Web interface edit records:
□ □ □ □ □
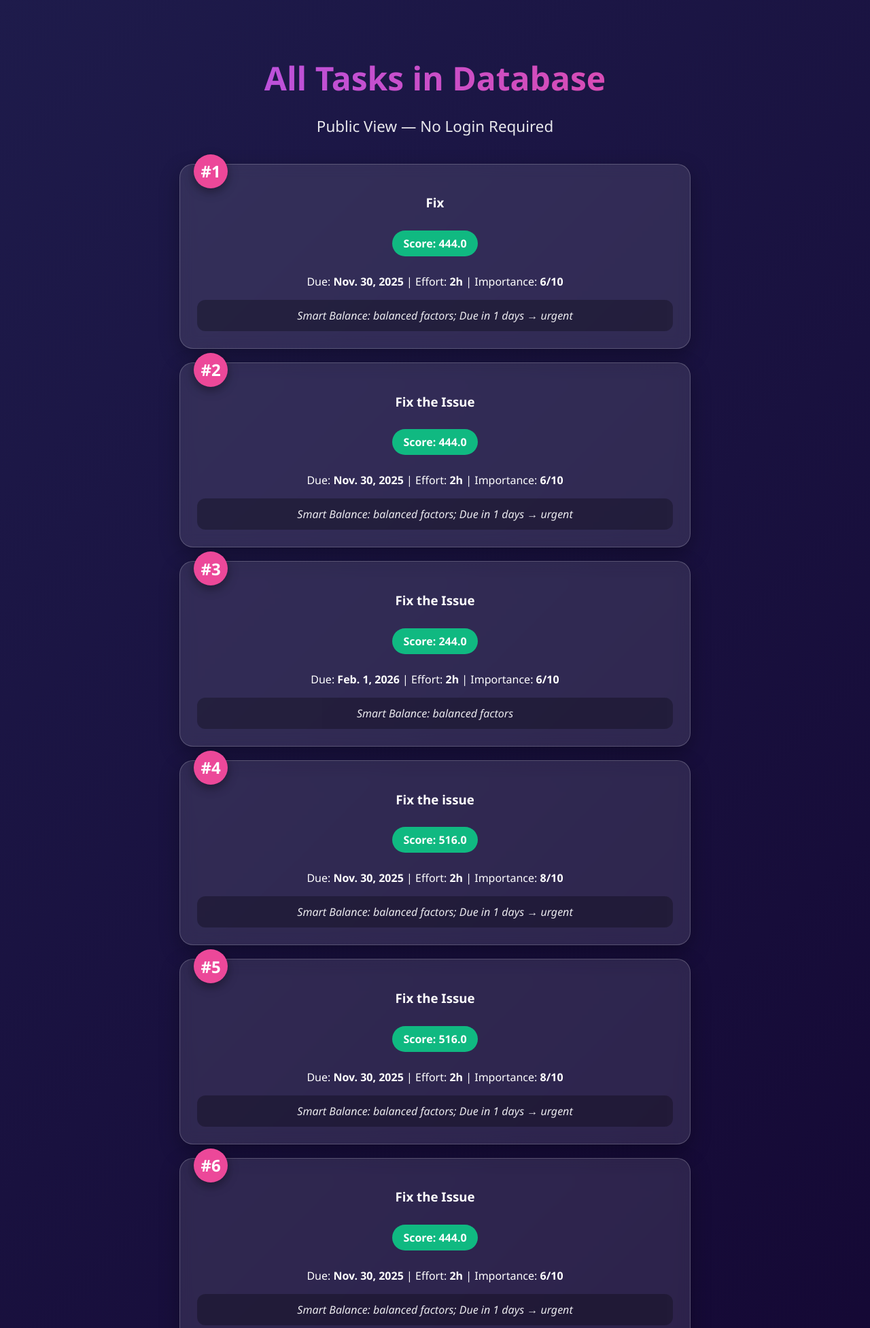
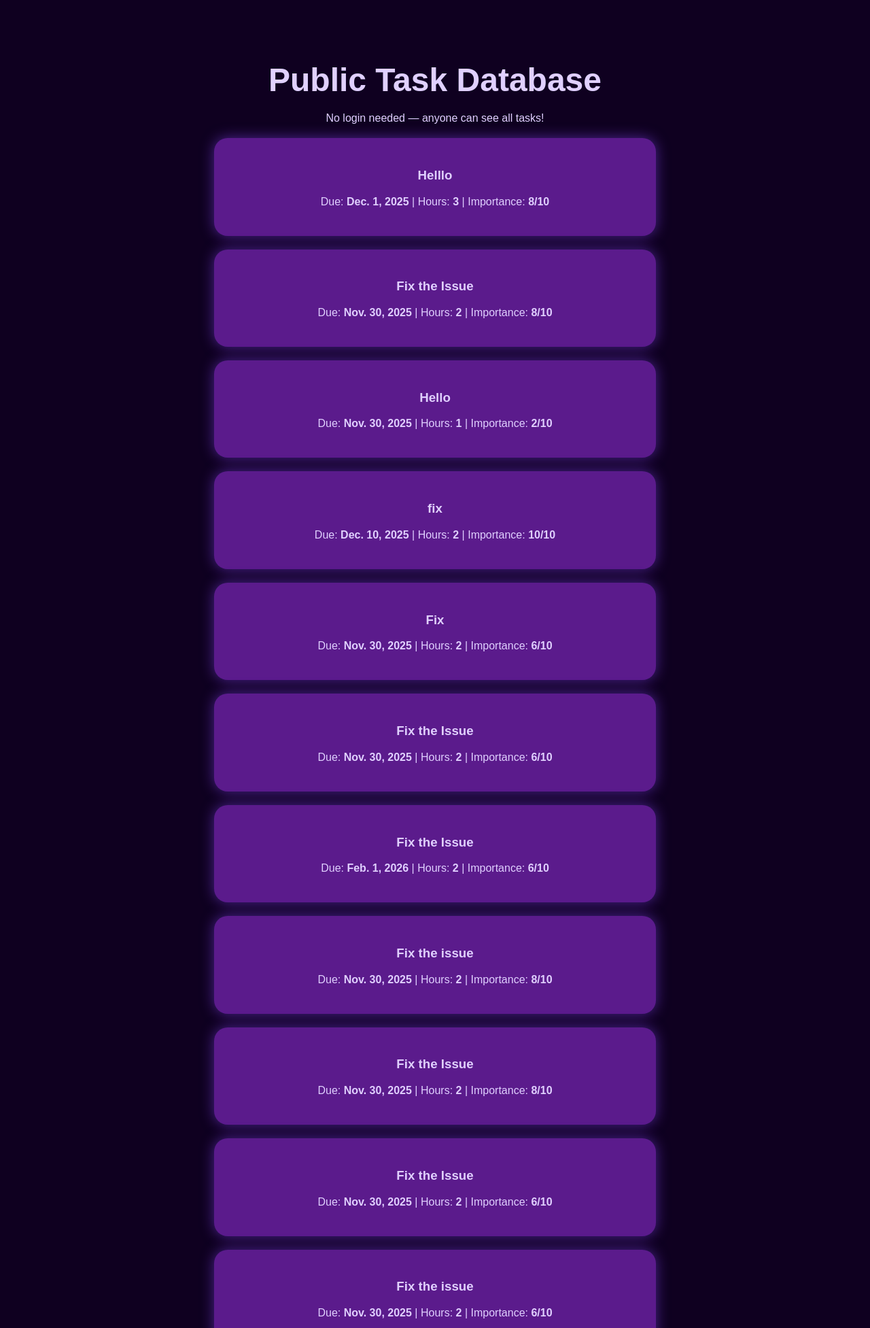
Before and after one commit to vaishnavithanneru/Task-Analyzer, a Django app: page /public-tasks/ in a window 1280 px wide. Shown: the top 1953 px of the page at 68% size. Run offline with Django 4.2, Linux system fonts and the light colour scheme; data comes from the database, SQL or seed files in the repository.

Commit message:
Final Smart Track Analyzer

```diff
--- a/tasks/templates/public_tasks.html
+++ b/tasks/templates/public_tasks.html
@@ -1,112 +1,29 @@
 <!DOCTYPE html>
-<html lang="en">
+<html>
 <head>
-  <meta charset="UTF-8">
-  <meta name="viewport" content="width=device-width, initial-scale=1.0">
-  <title>All Tasks - Public Database</title>
+  <title>All Tasks - Public View</title>
   <style>
-    body {
-      font-family: 'Segoe UI', Arial, sans-serif;
-      background: linear-gradient(135deg, #1e1b4b, #12032e);
-      color: white;
-      padding: 50px 20px;
-      text-align: center;
-      min-height: 100vh;
-      margin: 0;
-    }
-    h1 {
-      font-size: 3rem;
-      margin-bottom: 10px;
-      background: linear-gradient(to right, #a855f7, #ec4899);
-      -webkit-background-clip: text;
-      -webkit-text-fill-color: transparent;
-    }
-    .subtitle {
-      font-size: 1.4rem;
-      opacity: 0.9;
-      margin-bottom: 40px;
-    }
-    .task {
-      background: rgba(255, 255, 255, 0.1);
-      backdrop-filter: blur(10px);
-      border: 1px solid rgba(255, 255, 255, 0.2);
-      margin: 20px auto;
-      padding: 25px;
-      border-radius: 20px;
-      max-width: 700px;
-      box-shadow: 0 10px 30px rgba(0, 0, 0, 0.3);
-      transition: transform 0.3s;
-    }
-    .task:hover {
-      transform: translateY(-10px);
-    }
-    .rank {
-      position: absolute;
-      top: -15px;
-      left: 20px;
-      background: #ec4899;
-      color: white;
-      width: 50px;
-      height: 50px;
-      border-radius: 50%;
-      display: flex;
-      align-items: center;
-      justify-content: center;
-      font-size: 1.5rem;
-      font-weight: bold;
-      box-shadow: 0 5px 15px rgba(0,0,0,0.4);
-    }
-    .score {
-      background: #10b981;
-      color: white;
-      padding: 8px 16px;
-      border-radius: 20px;
-      font-weight: bold;
-      display: inline-block;
-      margin: 10px 0;
-    }
-    .explanation {
-      font-style: italic;
-      opacity: 0.9;
-      margin-top: 15px;
-      font-size: 1rem;
-      background: rgba(0,0,0,0.3);
-      padding: 12px;
-      border-radius: 12px;
-    }
-    .empty {
-      font-size: 2rem;
-      opacity: 0.7;
-      margin-top: 100px;
-    }
+    body { background: #0f0020; color: #e0d0ff; font-family: Arial; text-align: center; padding: 50px; }
+    h1 { font-size: 3rem; margin-bottom: 20px; }
+    .task { background: #5b1b8c; margin: 20px auto; padding: 25px; border-radius: 20px; max-width: 600px; box-shadow: 0 0 20px rgba(139, 73, 255, 0.5); }
+    .empty { font-size: 2rem; margin-top: 100px; opacity: 0.7; }
   </style>
 </head>
 <body>
-  <h1>All Tasks in Database</h1>
-  <p class="subtitle">Public View — No Login Required</p>
+  <h1>Public Task Database</h1>
+  <p>No login needed — anyone can see all tasks!</p>
 
   {% if tasks %}
-    {% for item in tasks %}
-      <div class="task" style="position: relative;">
-        <div class="rank">#{{ forloop.counter }}</div>
-        <h3>{{ item.task.title }}</h3>
-        <div class="score">Score: {{ item.score|floatformat:1 }}</div>
-        <p>
-          Due: <strong>{{ item.task.due_date|default:"No deadline" }}</strong> |
-          Effort: <strong>{{ item.task.estimated_hours }}h</strong> |
-          Importance: <strong>{{ item.task.importance }}/10</strong>
-        </p>
-        <div class="explanation">
-          {{ item.explanation }}
-        </div>
+    {% for task in tasks %}
+      <div class="task">
+        <h3>{{ task.title }}</h3>
+        <p>Due: <strong>{{ task.due_date|default:"No deadline" }}</strong> |
+           Hours: <strong>{{ task.estimated_hours }}</strong> |
+           Importance: <strong>{{ task.importance }}/10</strong></p>
       </div>
     {% endfor %}
   {% else %}
     <div class="empty">No tasks in database yet</div>
   {% endif %}
-
-  <footer style="margin-top: 60px; opacity: 0.7;">
-    <small>Smart Task Analyzer • Live from Django + SQLite</small>
-  </footer>
 </body>
 </html>
--- a/tasks/views.py
+++ b/tasks/views.py
@@ -47,15 +47,13 @@ def suggest_today(request):
         return Response(serializer.errors, status=400)
 
     tasks = serializer.validated_data
-    strategy = request.data.get('strategy', 'smart_balance')  # ← NOW READS FROM BODY!
-
     for i, task in enumerate(tasks):
         if not task.get('id'):
             task['id'] = f"temp_{i}"
 
     scored = []
     for task in tasks:
-        res = calculate_priority_score(task, strategy, tasks)  # ← USES USER'S STRATEGY!
+        res = calculate_priority_score(task, "smart_balance", tasks)
         task_copy = dict(task)
         task_copy.update({"score": res["score"], "explanation": res["explanation"]})
         scored.append(task_copy)
@@ -113,31 +111,7 @@ def serve_frontend(request, path=''):
             return HttpResponse(f.read(), content_type=content_type)
     return HttpResponse("Not found", status=404)
 
-# PUBLIC TASK LIST VIEW
-# ALSO UPDATE public_task_list() TO SHOW CURRENT STRATEGY
+# PUBLIC TASK LIST — THIS SHOWS ALL TASKS
 def public_task_list(request):
     tasks = Task.objects.all().order_by('-id')
-    strategy = request.GET.get('strategy', 'smart_balance')  # Read from URL
-
-    # Re-score tasks with current strategy
-    task_list = []
-    for t in tasks:
-        task_data = {
-            'id': t.id,
-            'title': t.title,
-            'due_date': t.due_date.isoformat() if t.due_date else None,
-            'estimated_hours': t.estimated_hours,
-            'importance': t.importance,
-            'dependencies': []
-        }
-        score_info = calculate_priority_score(task_data, strategy, [task_data])
-        task_list.append({
-            'task': t,
-            'score': score_info['score'],
-            'explanation': score_info['explanation']
-        })
-
-    return render(request, 'public_tasks.html', {
-        'tasks': task_list,
-        'strategy': strategy.title().replace('_', ' ')
-    })
+    return render(request, 'public_tasks.html', {'tasks': tasks})
```
Also changed, not shown: db.sqlite3.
□ □ □ □ □
=== ASSIGNMENT ===
Output every entry above exactly, minus the pictures.

=== RESPONSE BOX ===
Before and after one commit to vaishnavithanneru/Task-Analyzer, a Django app: page /public-tasks/ in a window 1280 px wide. Shown: the top 1953 px of the page at 68% size. Run offline with Django 4.2, Linux system fonts and the light colour scheme; data comes from the database, SQL or seed files in the repository.

Commit message:
Final Smart Track Analyzer

```diff
--- a/tasks/templates/public_tasks.html
+++ b/tasks/templates/public_tasks.html
@@ -1,112 +1,29 @@
 <!DOCTYPE html>
-<html lang="en">
+<html>
 <head>
-  <meta charset="UTF-8">
-  <meta name="viewport" content="width=device-width, initial-scale=1.0">
-  <title>All Tasks - Public Database</title>
+  <title>All Tasks - Public View</title>
   <style>
-    body {
-      font-family: 'Segoe UI', Arial, sans-serif;
-      background: linear-gradient(135deg, #1e1b4b, #12032e);
-      color: white;
-      padding: 50px 20px;
-      text-align: center;
-      min-height: 100vh;
-      margin: 0;
-    }
-    h1 {
-      font-size: 3rem;
-      margin-bottom: 10px;
-      background: linear-gradient(to right, #a855f7, #ec4899);
-      -webkit-background-clip: text;
-      -webkit-text-fill-color: transparent;
-    }
-    .subtitle {
-      font-size: 1.4rem;
-      opacity: 0.9;
-      margin-bottom: 40px;
-    }
-    .task {
-      background: rgba(255, 255, 255, 0.1);
-      backdrop-filter: blur(10px);
-      border: 1px solid rgba(255, 255, 255, 0.2);
-      margin: 20px auto;
-      padding: 25px;
-      border-radius: 20px;
-      max-width: 700px;
-      box-shadow: 0 10px 30px rgba(0, 0, 0, 0.3);
-      transition: transform 0.3s;
-    }
-    .task:hover {
-      transform: translateY(-10px);
-    }
-    .rank {
-      position: absolute;
-      top: -15px;
-      left: 20px;
-      background: #ec4899;
-      color: white;
-      width: 50px;
-      height: 50px;
-      border-radius: 50%;
-      display: flex;
-      align-items: center;
-      justify-content: center;
-      font-size: 1.5rem;
-      font-weight: bold;
-      box-shadow: 0 5px 15px rgba(0,0,0,0.4);
-    }
-    .score {
-      background: #10b981;
-      color: white;
-      padding: 8px 16px;
-      border-radius: 20px;
-      font-weight: bold;
-      display: inline-block;
-      margin: 10px 0;
-    }
-    .explanation {
-      font-style: italic;
-      opacity: 0.9;
-      margin-top: 15px;
-      font-size: 1rem;
-      background: rgba(0,0,0,0.3);
-      padding: 12px;
-      border-radius: 12px;
-    }
-    .empty {
-      font-size: 2rem;
-      opacity: 0.7;
-      margin-top: 100px;
-    }
+    body { background: #0f0020; color: #e0d0ff; font-family: Arial; text-align: center; padding: 50px; }
+    h1 { font-size: 3rem; margin-bottom: 20px; }
+    .task { background: #5b1b8c; margin: 20px auto; padding: 25px; border-radius: 20px; max-width: 600px; box-shadow: 0 0 20px rgba(139, 73, 255, 0.5); }
+    .empty { font-size: 2rem; margin-top: 100px; opacity: 0.7; }
   </style>
 </head>
 <body>
-  <h1>All Tasks in Database</h1>
-  <p class="subtitle">Public View — No Login Required</p>
+  <h1>Public Task Database</h1>
+  <p>No login needed — anyone can see all tasks!</p>
 
   {% if tasks %}
-    {% for item in tasks %}
-      <div class="task" style="position: relative;">
-        <div class="rank">#{{ forloop.counter }}</div>
-        <h3>{{ item.task.title }}</h3>
-        <div class="score">Score: {{ item.score|floatformat:1 }}</div>
-        <p>
-          Due: <strong>{{ item.task.due_date|default:"No deadline" }}</strong> |
-          Effort: <strong>{{ item.task.estimated_hours }}h</strong> |
-          Importance: <strong>{{ item.task.importance }}/10</strong>
-        </p>
-        <div class="explanation">
-          {{ item.explanation }}
-        </div>
+    {% for task in tasks %}
+      <div class="task">
+        <h3>{{ task.title }}</h3>
+        <p>Due: <strong>{{ task.due_date|default:"No deadline" }}</strong> |
+           Hours: <strong>{{ task.estimated_hours }}</strong> |
+           Importance: <strong>{{ task.importance }}/10</strong></p>
       </div>
     {% endfor %}
   {% else %}
     <div class="empty">No tasks in database yet</div>
   {% endif %}
-
-  <footer style="margin-top: 60px; opacity: 0.7;">
-    <small>Smart Task Analyzer • Live from Django + SQLite</small>
-  </footer>
 </body>
 </html>
--- a/tasks/views.py
+++ b/tasks/views.py
@@ -47,15 +47,13 @@ def suggest_today(request):
         return Response(serializer.errors, status=400)
 
     tasks = serializer.validated_data
-    strategy = request.data.get('strategy', 'smart_balance')  # ← NOW READS FROM BODY!
-
     for i, task in enumerate(tasks):
         if not task.get('id'):
             task['id'] = f"temp_{i}"
 
     scored = []
     for task in tasks:
-        res = calculate_priority_score(task, strategy, tasks)  # ← USES USER'S STRATEGY!
+        res = calculate_priority_score(task, "smart_balance", tasks)
         task_copy = dict(task)
         task_copy.update({"score": res["score"], "explanation": res["explanation"]})
         scored.append(task_copy)
@@ -113,31 +111,7 @@ def serve_frontend(request, path=''):
             return HttpResponse(f.read(), content_type=content_type)
     return HttpResponse("Not found", status=404)
 
-# PUBLIC TASK LIST VIEW
-# ALSO UPDATE public_task_list() TO SHOW CURRENT STRATEGY
+# PUBLIC TASK LIST — THIS SHOWS ALL TASKS
 def public_task_list(request):
     tasks = Task.objects.all().order_by('-id')
-    strategy = request.GET.get('strategy', 'smart_balance')  # Read from URL
-
-    # Re-score tasks with current strategy
-    task_list = []
-    for t in tasks:
-        task_data = {
-            'id': t.id,
-            'title': t.title,
-            'due_date': t.due_date.isoformat() if t.due_date else None,
-            'estimated_hours': t.estimated_hours,
-            'importance': t.importance,
-            'dependencies': []
-        }
-        score_info = calculate_priority_score(task_data, strategy, [task_data])
-        task_list.append({
-            'task': t,
-            'score': score_info['score'],
-            'explanation': score_info['explanation']
-        })
-
-    return render(request, 'public_tasks.html', {
-        'tasks': task_list,
-        'strategy': strategy.title().replace('_', ' ')
-    })
+    return render(request, 'public_tasks.html', {'tasks': tasks})
```
Also changed, not shown: db.sqlite3.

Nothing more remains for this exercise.